• Task: Pull every "once" line out of the data below.

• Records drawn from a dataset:
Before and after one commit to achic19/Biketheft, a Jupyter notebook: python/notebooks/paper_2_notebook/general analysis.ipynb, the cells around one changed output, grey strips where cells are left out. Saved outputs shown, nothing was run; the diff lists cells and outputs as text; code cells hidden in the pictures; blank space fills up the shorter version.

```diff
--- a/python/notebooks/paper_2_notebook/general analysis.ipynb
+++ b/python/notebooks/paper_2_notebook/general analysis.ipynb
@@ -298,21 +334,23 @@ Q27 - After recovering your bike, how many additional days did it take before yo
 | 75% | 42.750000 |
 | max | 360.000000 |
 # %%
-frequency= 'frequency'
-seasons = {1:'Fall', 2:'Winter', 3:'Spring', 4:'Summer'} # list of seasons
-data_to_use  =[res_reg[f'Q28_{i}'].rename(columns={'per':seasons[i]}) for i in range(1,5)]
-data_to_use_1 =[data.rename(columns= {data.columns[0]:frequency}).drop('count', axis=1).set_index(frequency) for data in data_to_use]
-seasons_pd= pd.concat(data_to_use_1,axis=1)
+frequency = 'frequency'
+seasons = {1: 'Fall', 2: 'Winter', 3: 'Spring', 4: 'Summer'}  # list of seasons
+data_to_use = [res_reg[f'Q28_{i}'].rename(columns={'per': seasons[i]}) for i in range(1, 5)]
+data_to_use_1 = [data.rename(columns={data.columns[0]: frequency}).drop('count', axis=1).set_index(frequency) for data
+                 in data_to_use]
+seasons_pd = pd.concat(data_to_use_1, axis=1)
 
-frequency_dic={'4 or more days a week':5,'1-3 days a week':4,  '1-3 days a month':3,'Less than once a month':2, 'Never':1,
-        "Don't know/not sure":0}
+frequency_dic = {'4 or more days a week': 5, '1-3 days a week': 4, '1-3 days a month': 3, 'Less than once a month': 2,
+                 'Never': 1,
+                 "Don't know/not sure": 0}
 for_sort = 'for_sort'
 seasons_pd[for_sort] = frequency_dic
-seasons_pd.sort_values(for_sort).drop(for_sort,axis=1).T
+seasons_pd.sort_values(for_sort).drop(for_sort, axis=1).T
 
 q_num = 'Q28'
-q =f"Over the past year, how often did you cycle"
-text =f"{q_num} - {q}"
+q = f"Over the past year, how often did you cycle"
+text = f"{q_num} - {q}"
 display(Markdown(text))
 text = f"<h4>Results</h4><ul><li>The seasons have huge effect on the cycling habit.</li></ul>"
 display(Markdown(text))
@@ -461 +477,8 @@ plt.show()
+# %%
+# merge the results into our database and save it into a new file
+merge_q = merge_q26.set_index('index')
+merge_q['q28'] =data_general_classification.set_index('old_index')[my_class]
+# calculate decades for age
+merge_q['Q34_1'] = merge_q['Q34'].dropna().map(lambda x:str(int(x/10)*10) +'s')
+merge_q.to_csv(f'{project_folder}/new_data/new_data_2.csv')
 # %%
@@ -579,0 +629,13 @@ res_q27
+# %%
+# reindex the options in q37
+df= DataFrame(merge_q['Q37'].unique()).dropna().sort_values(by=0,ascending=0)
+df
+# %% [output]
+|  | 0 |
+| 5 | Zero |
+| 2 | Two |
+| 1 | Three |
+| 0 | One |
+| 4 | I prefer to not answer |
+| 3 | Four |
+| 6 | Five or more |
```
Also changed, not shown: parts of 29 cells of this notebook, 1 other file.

• Expected output:
-frequency_dic={'4 or more days a week':5,'1-3 days a week':4,  '1-3 days a month':3,'Less than once a month':2, 'Never':1,
+frequency_dic = {'4 or more days a week': 5, '1-3 days a week': 4, '1-3 days a month': 3, 'Less than once a month': 2,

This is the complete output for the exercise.